[Data items]
━━━━━━

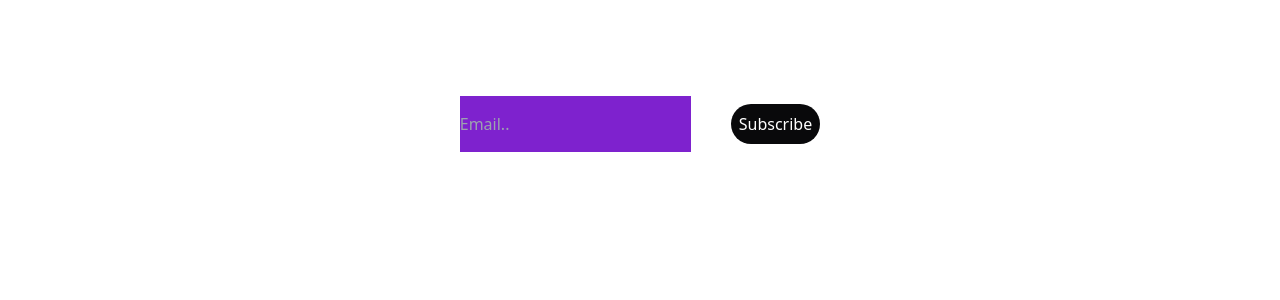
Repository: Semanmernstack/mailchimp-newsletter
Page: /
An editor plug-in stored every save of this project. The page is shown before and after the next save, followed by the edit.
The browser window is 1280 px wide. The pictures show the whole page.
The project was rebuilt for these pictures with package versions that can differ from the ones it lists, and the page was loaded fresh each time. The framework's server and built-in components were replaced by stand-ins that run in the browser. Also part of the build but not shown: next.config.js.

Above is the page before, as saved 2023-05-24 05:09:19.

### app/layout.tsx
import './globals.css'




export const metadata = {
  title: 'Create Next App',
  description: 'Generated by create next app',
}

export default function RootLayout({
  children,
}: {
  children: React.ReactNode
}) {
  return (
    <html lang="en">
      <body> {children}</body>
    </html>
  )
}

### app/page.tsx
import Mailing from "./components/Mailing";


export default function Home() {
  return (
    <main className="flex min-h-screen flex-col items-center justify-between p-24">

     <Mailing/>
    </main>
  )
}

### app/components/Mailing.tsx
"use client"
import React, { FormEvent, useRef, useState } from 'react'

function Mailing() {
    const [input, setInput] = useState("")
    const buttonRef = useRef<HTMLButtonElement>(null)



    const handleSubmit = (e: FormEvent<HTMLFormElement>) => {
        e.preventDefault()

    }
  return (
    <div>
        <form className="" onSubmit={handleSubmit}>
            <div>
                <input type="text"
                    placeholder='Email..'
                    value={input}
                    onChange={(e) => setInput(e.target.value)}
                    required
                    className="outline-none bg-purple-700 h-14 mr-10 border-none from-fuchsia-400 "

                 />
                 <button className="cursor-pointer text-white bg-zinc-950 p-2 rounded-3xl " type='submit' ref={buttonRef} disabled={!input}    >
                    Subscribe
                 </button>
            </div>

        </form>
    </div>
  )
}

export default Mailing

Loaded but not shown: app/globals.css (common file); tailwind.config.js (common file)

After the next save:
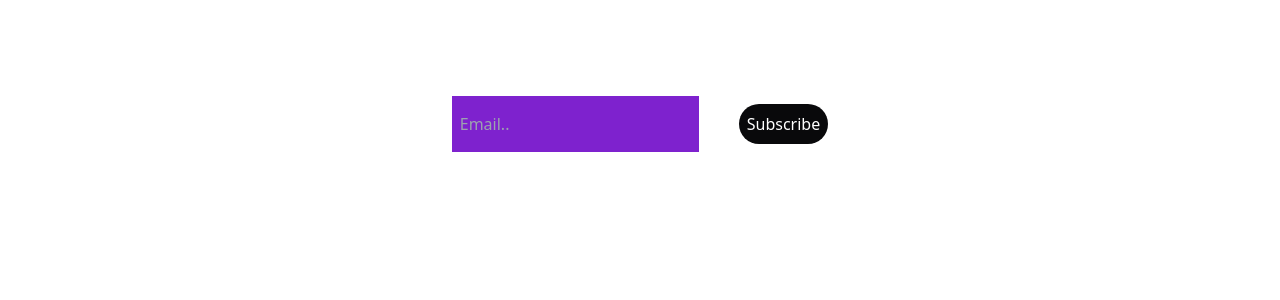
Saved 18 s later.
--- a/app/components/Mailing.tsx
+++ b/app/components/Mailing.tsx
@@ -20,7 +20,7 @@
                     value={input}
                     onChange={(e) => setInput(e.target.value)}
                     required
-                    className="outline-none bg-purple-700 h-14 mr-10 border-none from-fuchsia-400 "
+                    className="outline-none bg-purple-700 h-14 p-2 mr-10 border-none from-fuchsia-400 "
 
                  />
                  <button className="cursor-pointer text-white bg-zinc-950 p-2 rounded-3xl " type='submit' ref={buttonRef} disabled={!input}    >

━━━━━━

Could the data above be returned in full, exactly, with every image left out?

Repository: Semanmernstack/mailchimp-newsletter
Page: /
An editor plug-in stored every save of this project. The page is shown before and after the next save, followed by the edit.
The browser window is 1280 px wide. The pictures show the whole page.
The project was rebuilt for these pictures with package versions that can differ from the ones it lists, and the page was loaded fresh each time. The framework's server and built-in components were replaced by stand-ins that run in the browser. Also part of the build but not shown: next.config.js.

Above is the page before, as saved 2023-05-24 05:09:19.

### app/layout.tsx
import './globals.css'




export const metadata = {
  title: 'Create Next App',
  description: 'Generated by create next app',
}

export default function RootLayout({
  children,
}: {
  children: React.ReactNode
}) {
  return (
    <html lang="en">
      <body> {children}</body>
    </html>
  )
}

### app/page.tsx
import Mailing from "./components/Mailing";


export default function Home() {
  return (
    <main className="flex min-h-screen flex-col items-center justify-between p-24">

     <Mailing/>
    </main>
  )
}

### app/components/Mailing.tsx
"use client"
import React, { FormEvent, useRef, useState } from 'react'

function Mailing() {
    const [input, setInput] = useState("")
    const buttonRef = useRef<HTMLButtonElement>(null)



    const handleSubmit = (e: FormEvent<HTMLFormElement>) => {
        e.preventDefault()

    }
  return (
    <div>
        <form className="" onSubmit={handleSubmit}>
            <div>
                <input type="text"
                    placeholder='Email..'
                    value={input}
                    onChange={(e) => setInput(e.target.value)}
                    required
                    className="outline-none bg-purple-700 h-14 mr-10 border-none from-fuchsia-400 "

                 />
                 <button className="cursor-pointer text-white bg-zinc-950 p-2 rounded-3xl " type='submit' ref={buttonRef} disabled={!input}    >
                    Subscribe
                 </button>
            </div>

        </form>
    </div>
  )
}

export default Mailing

Loaded but not shown: app/globals.css (common file); tailwind.config.js (common file)

After the next save:
Saved 18 s later.
--- a/app/components/Mailing.tsx
+++ b/app/components/Mailing.tsx
@@ -20,7 +20,7 @@
                     value={input}
                     onChange={(e) => setInput(e.target.value)}
                     required
-                    className="outline-none bg-purple-700 h-14 mr-10 border-none from-fuchsia-400 "
+                    className="outline-none bg-purple-700 h-14 p-2 mr-10 border-none from-fuchsia-400 "
 
                  />
                  <button className="cursor-pointer text-white bg-zinc-950 p-2 rounded-3xl " type='submit' ref={buttonRef} disabled={!input}    >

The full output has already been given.